Brown on the Tuck with our guest
Brown on the Tuck with our guest
The Tuckasegee, or the "Tuck" as locals call it is the largest trout river in Western North Carolina. After flowing through Panthertown Valley, the Tuckasegee flows through a chain of lakes and comes out as a tail-water river. There are two different designations along the tailwater portion of the Tuckaseegee River: Hatchery Supported, and Delayed Harvest. The 5 mile Delayed Harvest section near Sylva, NC is without a doubt the most popular section of river with fly anglers. During the months of October through May, the Delayed Harvest section is stocked heavily, and all catch and release fishing with single-hook flies only. Further downriver near Bryson City, there is a second Delayed Harvest stretch that offers more of the best Fly Fishing North Carolina has to offer and is developing into a trophy brown trout fishery. Dynamic is the word that comes to mind while targeting trout in Sylva and Bryson City.
west fork tuckaseegee river - private
exclusively with brookings anglers
Important note! The Tuckaseegee is a tailwater river and its water levels change greatly due to power generations. If you plan to wade the Tuck, be sure to check the generation schedule at Duke Energy, check the Nantahala Area tab and look for the flows arriving at Highway 107 which is about where the Delayed Harvest section starts. This will inform you not only as to when dam releases are scheduled, but also how long it should take for the flow changes to reach different stretches. Keep in mind, things change and unscheduled releases can occur. Floating the Tuck, however, not only allows you to eliminate the worry associated with changing water levels but also to access and to enjoy many more sections of this remarkable river.
how do i get there?
Google Maps will not only provide driving directions but will show you where to park
fishing the tuckaseegee river
Please explore below for more detailed information about fishing in the WNC region in general and the Tuckaseegee specifically. Much like the East Fork of the French Broad, the Little River and the Nantahala, the fishing is special in North Carolina's Delayed Harvest sections as the NC Wildlife Resources Commission stocks liberally but there are some special things to know so as mentioned down below, know your signs!!! Take advantage of this printable map of the Tuckaseegee River region. Print this out, ask questions, mark it up and plan your day. A Guide will teach you everything you need to know about the nuances of various stretches of the water but if you want to learn more about where you are going before you arrive or if you want to plan your own day on the water for yourself or your group, you will find just about anything you could want plus a little more.
Current fishing reports are difficult to maintain but your best bet is to reach out to our Partners
where should i fish?
Take advantage of this printable map of the region highlighting the different Managed Waters. Ask questions and plan your day.
what other waters are in the area?
The North Carolina Resources Commission maintains a highly detailed map of Managed trout water across the state. This map can be a little unwieldy so here is a simpler version that also can be printed.
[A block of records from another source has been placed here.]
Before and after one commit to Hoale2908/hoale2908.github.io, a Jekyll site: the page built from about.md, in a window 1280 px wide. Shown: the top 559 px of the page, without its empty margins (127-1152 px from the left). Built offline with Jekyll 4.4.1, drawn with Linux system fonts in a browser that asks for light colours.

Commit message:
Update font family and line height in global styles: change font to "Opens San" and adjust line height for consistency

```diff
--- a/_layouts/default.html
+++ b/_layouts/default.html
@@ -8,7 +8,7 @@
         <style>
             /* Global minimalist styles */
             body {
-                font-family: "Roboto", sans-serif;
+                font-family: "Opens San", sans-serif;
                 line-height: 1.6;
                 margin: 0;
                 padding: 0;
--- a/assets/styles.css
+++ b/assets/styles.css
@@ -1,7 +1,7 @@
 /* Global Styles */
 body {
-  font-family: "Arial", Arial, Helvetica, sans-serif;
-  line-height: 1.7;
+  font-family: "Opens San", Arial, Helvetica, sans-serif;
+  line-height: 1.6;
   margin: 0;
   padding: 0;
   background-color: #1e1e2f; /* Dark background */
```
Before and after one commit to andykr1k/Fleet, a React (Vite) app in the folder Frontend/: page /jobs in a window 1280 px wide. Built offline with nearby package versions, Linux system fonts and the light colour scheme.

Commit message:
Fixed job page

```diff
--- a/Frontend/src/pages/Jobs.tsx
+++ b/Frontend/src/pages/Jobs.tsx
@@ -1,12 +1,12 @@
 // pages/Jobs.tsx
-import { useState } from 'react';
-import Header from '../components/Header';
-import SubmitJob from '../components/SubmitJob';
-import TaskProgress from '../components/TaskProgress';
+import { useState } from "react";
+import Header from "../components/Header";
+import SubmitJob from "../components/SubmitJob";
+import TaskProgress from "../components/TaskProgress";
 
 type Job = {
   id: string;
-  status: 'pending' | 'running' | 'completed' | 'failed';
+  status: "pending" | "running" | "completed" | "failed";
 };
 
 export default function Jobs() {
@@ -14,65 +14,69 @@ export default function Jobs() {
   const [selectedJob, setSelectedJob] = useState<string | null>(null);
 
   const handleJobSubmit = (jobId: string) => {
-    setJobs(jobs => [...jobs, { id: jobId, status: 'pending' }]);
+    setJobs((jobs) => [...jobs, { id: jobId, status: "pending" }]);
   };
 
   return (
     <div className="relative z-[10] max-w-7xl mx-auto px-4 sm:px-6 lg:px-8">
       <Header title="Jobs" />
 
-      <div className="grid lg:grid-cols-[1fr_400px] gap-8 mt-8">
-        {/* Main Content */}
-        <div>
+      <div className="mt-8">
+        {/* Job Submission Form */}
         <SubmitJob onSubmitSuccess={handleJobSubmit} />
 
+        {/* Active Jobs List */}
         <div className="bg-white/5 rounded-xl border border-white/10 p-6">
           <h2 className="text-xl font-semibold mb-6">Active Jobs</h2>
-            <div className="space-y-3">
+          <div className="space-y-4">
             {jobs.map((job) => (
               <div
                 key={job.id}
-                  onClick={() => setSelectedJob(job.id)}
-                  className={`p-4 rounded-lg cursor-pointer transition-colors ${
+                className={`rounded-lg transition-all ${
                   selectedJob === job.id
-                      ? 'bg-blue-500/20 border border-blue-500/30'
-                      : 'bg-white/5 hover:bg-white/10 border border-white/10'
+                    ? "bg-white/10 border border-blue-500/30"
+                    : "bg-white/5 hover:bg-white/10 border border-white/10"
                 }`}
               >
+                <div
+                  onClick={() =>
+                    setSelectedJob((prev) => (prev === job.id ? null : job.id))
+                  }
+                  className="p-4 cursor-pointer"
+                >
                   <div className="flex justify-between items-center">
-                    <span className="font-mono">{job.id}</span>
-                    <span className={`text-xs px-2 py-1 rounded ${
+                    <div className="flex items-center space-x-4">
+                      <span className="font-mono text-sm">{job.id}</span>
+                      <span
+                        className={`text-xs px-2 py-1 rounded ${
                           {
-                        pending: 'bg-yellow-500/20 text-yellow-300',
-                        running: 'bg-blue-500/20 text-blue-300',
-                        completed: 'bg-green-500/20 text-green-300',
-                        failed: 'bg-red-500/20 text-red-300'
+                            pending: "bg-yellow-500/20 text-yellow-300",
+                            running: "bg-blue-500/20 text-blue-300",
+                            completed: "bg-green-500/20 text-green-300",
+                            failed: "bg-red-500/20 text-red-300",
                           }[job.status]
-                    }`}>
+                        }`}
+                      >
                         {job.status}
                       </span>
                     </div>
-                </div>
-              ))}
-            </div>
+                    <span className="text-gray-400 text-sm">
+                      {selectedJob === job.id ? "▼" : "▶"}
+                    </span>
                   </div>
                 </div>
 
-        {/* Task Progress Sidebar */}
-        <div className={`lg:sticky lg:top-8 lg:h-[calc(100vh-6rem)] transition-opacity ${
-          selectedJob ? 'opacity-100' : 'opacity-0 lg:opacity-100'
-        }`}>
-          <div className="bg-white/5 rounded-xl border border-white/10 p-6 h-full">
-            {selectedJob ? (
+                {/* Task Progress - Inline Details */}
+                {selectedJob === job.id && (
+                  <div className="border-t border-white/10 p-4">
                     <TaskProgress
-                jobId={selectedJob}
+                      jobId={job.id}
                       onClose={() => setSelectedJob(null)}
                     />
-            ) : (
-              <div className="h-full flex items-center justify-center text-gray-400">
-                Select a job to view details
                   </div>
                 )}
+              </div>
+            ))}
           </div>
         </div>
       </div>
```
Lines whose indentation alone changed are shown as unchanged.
do i need a north carolina fishing license?
what flies will i need?
Your Guides will have everything you need but if you want to plan your trip or be prepared with your own favorites, NC Wildlife and Trout Unlimited offer a Hatch Chart to help you with the insects that will be looking to imitate. If your shop at home does not have the right flies, Brookings Anglers, Davidson River Outfitters and Headwaters Outfitters all have impressive selections of local patterns.
Yes. While there are hundreds of miles of Wild Trout waters, NC generously stocks Hatchery Supported waters and Delayed Harvest waters. These Stocking Charts are for 2020 and will updated as soon as 2021 is available.
what about water flows?
Western North Carolina has a number of Tailwaters and Freestone rivers. The water levels on the Tailwaters are controlled by dam releases and the Freestones by Mother Nature herself. The USGS measures and reports on many - not all - rivers across the state and there are independent groups that monitor water flows as well but knowing the amount of water currently flowing down your favorite river and if it is increasing or decreasing will make or break your day. Imagine driving up to the East Outlet of the Kennebec River to fish a section that was shin deep last month to find that it is now over your head. PAY ATTENTION because water levels can change quickly.
what fishing gear and clothing will i need?
Your Guides will have rods, reels and flies and, with some advanced planning, waders. However, if you prefer your own equipment, please see What to Bring for suggestions. They will not, however, provide you with clothing to keep warm though they would be happy to sell it to you and with more of that advanced planning, will even bring it to you when you meet for the day or will have it waiting for you at the Greystone. Please explore Gear for specific recommendations for fishing and Clothing to make sure that you will be prepared for Winter in WNC.
Also, mousing at night is an experience to be seized if the conditions are right.
Of course. However, with an average January high of 47 degrees and average low of 29, it is nothing like a New England winter. It DOES get cold and anchor ice DOES form on occasion so be prepared with your Gear and check the Brevard Weather Forecasts knowing that it is only 2,231 feet above sea level and it get colder the higher you climb.
sunrise and sunset
Why would I really care about the sunrise and sunset? In winter, the days are deceptively short so be prepared. During April and May, the nymphing might be strong in the morning but a hatch might occur in the evening. Know when to be out there!